Housing

  • Outdoor Hutch
    Outdoor Hutch
  • Indoor House
    Indoor House
  • Indoor Cage
    Indoor Cage

 

The Bigger the cage, The better!

 

 

OUTDOOR HOUSING


Cramped cages means dull lives for the inhabitants, and dull pets for their keeper. Many commercially produced hutches are too small and amount to prison cells rather than homes. To ensure that your pets have room to move, allow 65sq cm (7sq ft) for one guinea pig, adding about 20sq cm (2sq ft) for each additional animal.

 

The hutch should have a smooth floor (not wire base), and should have one end partitioned off to provide secluded sleeping quarters. Never placed a hutch directly on the ground, but raise it on legs so that air circulates beneath, protecting both hutch and guinea pig from damp. Outdoor hutches need weather-proofing, using non-toxic wood preservatives, and a sloping roof to let rain drain off.

 

 

 

A HOME INDOORS

 

Indoor cages are usually made of plastic for ease of cleaning, with a deep tray base to prevent spillage of bedding. They may be sold as complete kits with food bowl, water bottle and hay rack, or you may need to buy these separately.

 

Pick the largest cage you can accomodate, as some are too small to be kind. Plastic cages rarely offer the occupant any privacy, so add a hideaway nestbox to make your pet more comfortable.

 

If you choose to locate your pet's cage indoors, choose the site carefully. The noisest, busiest room in the house may be too stressful, while an out-of-the-way corner may lead to neglect. It is important to avoid draughts, direct sunlight and dramatic changes in temperature!

 

A comfortable living-room temperature for humans suits guinea pigs just as well.

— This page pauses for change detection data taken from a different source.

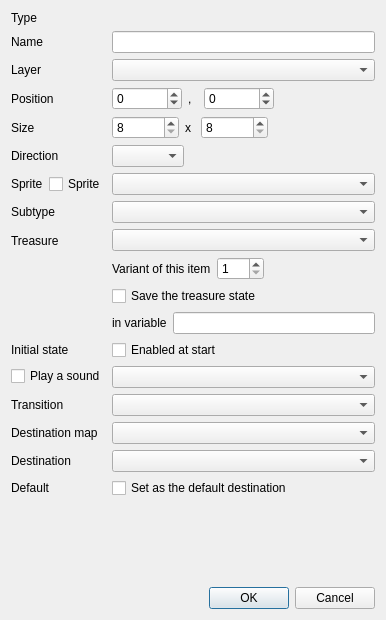
Qt form src/gui/edit_entity_dialog.ui (solarus-games/solarus-quest-editor) before a commit.
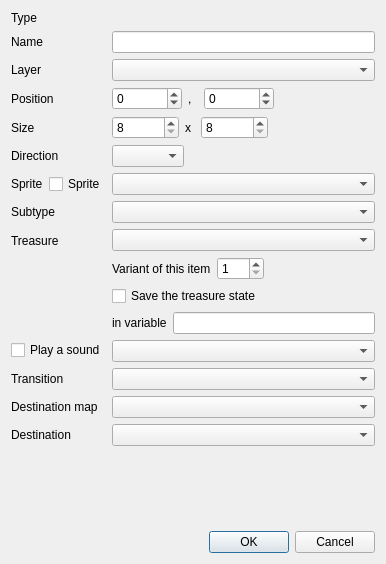
The same form after that commit. Custom widgets are drawn as their Qt base class.

Commit message: Add boolean fields to the edit entity dialog

The edit to the form file:
```diff
--- a/src/gui/edit_entity_dialog.ui
+++ b/src/gui/edit_entity_dialog.ui
@@ -7,7 +7,7 @@
     <x>0</x>
     <y>0</y>
     <width>386</width>
-    <height>620</height>
+    <height>564</height>
    </rect>
   </property>
   <property name="sizePolicy">
@@ -419,73 +419,45 @@
       </widget>
      </item>
      <item row="9" column="0">
-      <widget class="QLabel" name="enabled_at_start_label">
-       <property name="text">
-        <string>Initial state</string>
-       </property>
-      </widget>
-     </item>
-     <item row="9" column="1">
-      <widget class="QCheckBox" name="enabled_at_start_field">
-       <property name="text">
-        <string>Enabled at start</string>
-       </property>
-      </widget>
-     </item>
-     <item row="10" column="0">
       <widget class="QCheckBox" name="sound_checkbox">
        <property name="text">
         <string>Play a sound</string>
        </property>
       </widget>
      </item>
-     <item row="10" column="1">
+     <item row="9" column="1">
       <widget class="ResourceSelector" name="sound_field"/>
      </item>
-     <item row="11" column="0">
+     <item row="10" column="0">
       <widget class="QLabel" name="transition_label">
        <property name="text">
         <string>Transition</string>
        </property>
       </widget>
      </item>
-     <item row="11" column="1">
+     <item row="10" column="1">
       <widget class="EnumSelector&lt;TransitionStyle&gt;" name="transition_field"/>
      </item>
-     <item row="12" column="0">
+     <item row="11" column="0">
       <widget class="QLabel" name="destination_map_label">
        <property name="text">
         <string>Destination map</string>
        </property>
       </widget>
      </item>
-     <item row="12" column="1">
+     <item row="11" column="1">
       <widget class="ResourceSelector" name="destination_map_field"/>
      </item>
-     <item row="13" column="0">
+     <item row="12" column="0">
       <widget class="QLabel" name="destination_label">
        <property name="text">
         <string>Destination</string>
        </property>
       </widget>
      </item>
-     <item row="13" column="1">
+     <item row="12" column="1">
       <widget class="EntitySelector" name="destination_field"/>
      </item>
-     <item row="14" column="0">
-      <widget class="QLabel" name="default_label">
-       <property name="text">
-        <string>Default</string>
-       </property>
-      </widget>
-     </item>
-     <item row="14" column="1">
-      <widget class="QCheckBox" name="default_field">
-       <property name="text">
-        <string>Set as the default destination</string>
-       </property>
-      </widget>
-     </item>
     </layout>
    </item>
    <item>
```
The commit also changes 2 other files.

Placing the cage on a sturdy table or stand makes access easier, avoid draught, and means that you won't loom threateningly over your pet when you approach.